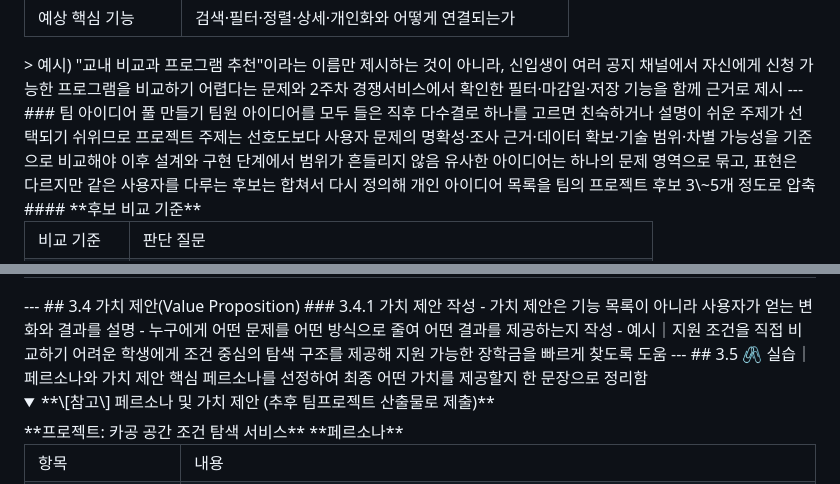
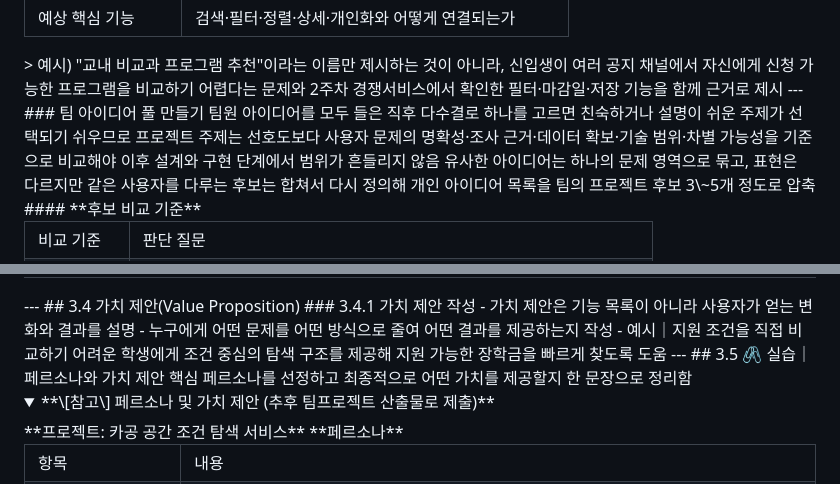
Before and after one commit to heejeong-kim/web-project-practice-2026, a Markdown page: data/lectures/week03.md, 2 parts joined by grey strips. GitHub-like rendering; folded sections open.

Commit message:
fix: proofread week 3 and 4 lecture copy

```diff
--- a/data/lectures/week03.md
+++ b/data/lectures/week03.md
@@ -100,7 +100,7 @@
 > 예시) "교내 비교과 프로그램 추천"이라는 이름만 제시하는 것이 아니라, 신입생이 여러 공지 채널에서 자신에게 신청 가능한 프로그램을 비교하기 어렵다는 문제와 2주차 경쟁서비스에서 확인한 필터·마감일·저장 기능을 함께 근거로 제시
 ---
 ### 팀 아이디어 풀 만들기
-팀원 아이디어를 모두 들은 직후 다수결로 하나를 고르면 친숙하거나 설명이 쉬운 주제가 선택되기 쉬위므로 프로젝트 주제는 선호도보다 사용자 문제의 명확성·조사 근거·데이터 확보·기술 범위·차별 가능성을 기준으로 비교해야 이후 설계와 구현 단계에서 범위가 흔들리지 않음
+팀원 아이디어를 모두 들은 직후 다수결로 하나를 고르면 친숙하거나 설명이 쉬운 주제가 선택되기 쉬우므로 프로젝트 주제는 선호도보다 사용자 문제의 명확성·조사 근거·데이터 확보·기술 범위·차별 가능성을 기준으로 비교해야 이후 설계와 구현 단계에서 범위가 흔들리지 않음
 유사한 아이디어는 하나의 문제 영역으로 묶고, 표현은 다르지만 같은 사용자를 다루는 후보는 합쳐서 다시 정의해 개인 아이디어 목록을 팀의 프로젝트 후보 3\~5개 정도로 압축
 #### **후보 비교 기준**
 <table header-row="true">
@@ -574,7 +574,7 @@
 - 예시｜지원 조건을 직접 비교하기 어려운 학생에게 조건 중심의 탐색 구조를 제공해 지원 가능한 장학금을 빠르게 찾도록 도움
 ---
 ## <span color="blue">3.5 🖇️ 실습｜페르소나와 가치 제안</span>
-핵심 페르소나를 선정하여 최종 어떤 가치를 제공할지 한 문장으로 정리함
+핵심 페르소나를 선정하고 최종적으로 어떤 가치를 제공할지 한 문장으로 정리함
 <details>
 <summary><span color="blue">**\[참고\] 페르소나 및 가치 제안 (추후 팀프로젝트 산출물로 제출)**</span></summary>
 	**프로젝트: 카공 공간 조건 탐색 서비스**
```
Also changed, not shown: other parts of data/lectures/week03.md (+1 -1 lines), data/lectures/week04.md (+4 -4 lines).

+ + + +

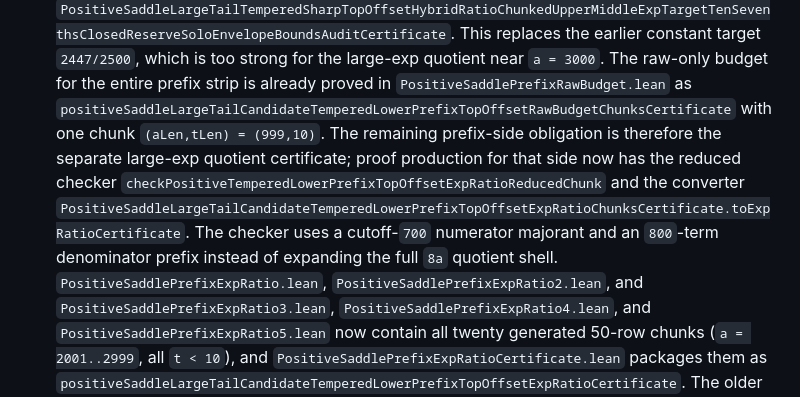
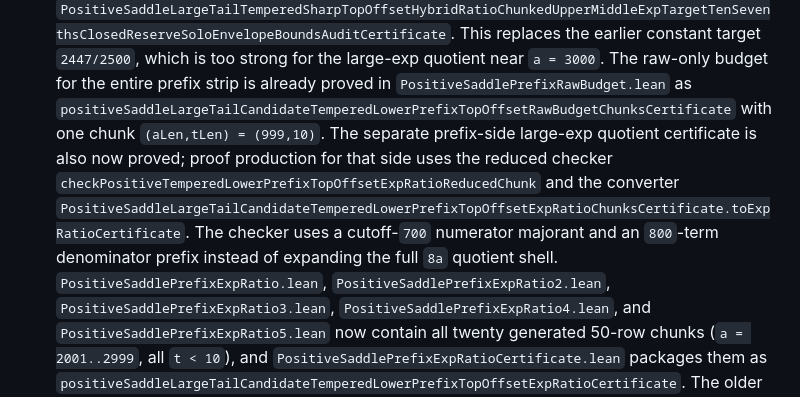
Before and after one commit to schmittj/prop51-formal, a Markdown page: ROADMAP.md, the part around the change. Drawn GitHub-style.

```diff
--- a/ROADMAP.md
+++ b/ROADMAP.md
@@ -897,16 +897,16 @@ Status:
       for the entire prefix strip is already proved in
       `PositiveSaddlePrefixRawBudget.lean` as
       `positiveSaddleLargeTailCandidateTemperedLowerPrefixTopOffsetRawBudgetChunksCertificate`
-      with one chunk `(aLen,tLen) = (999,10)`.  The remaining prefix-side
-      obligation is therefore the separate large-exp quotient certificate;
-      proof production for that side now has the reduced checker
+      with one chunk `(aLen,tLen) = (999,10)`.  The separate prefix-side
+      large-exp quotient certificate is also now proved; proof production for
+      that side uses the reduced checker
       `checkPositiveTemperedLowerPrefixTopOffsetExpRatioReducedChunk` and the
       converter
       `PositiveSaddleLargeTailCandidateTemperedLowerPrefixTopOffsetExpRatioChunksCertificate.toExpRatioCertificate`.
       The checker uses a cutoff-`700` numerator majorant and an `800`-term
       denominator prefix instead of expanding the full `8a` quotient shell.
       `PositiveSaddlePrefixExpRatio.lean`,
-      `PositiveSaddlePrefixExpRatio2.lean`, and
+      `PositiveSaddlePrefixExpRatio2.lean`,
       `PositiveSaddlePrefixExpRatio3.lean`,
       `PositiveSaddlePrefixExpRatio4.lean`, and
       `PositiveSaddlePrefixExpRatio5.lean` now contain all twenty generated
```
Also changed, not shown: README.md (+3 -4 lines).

+ + + +

Whenever the word "비교하기" shows up in a line above, copy that line.

TASK ANSWER:
 > 예시) "교내 비교과 프로그램 추천"이라는 이름만 제시하는 것이 아니라, 신입생이 여러 공지 채널에서 자신에게 신청 가능한 프로그램을 비교하기 어렵다는 문제와 2주차 경쟁서비스에서 확인한 필터·마감일·저장 기능을 함께 근거로 제시
 - 예시｜지원 조건을 직접 비교하기 어려운 학생에게 조건 중심의 탐색 구조를 제공해 지원 가능한 장학금을 빠르게 찾도록 도움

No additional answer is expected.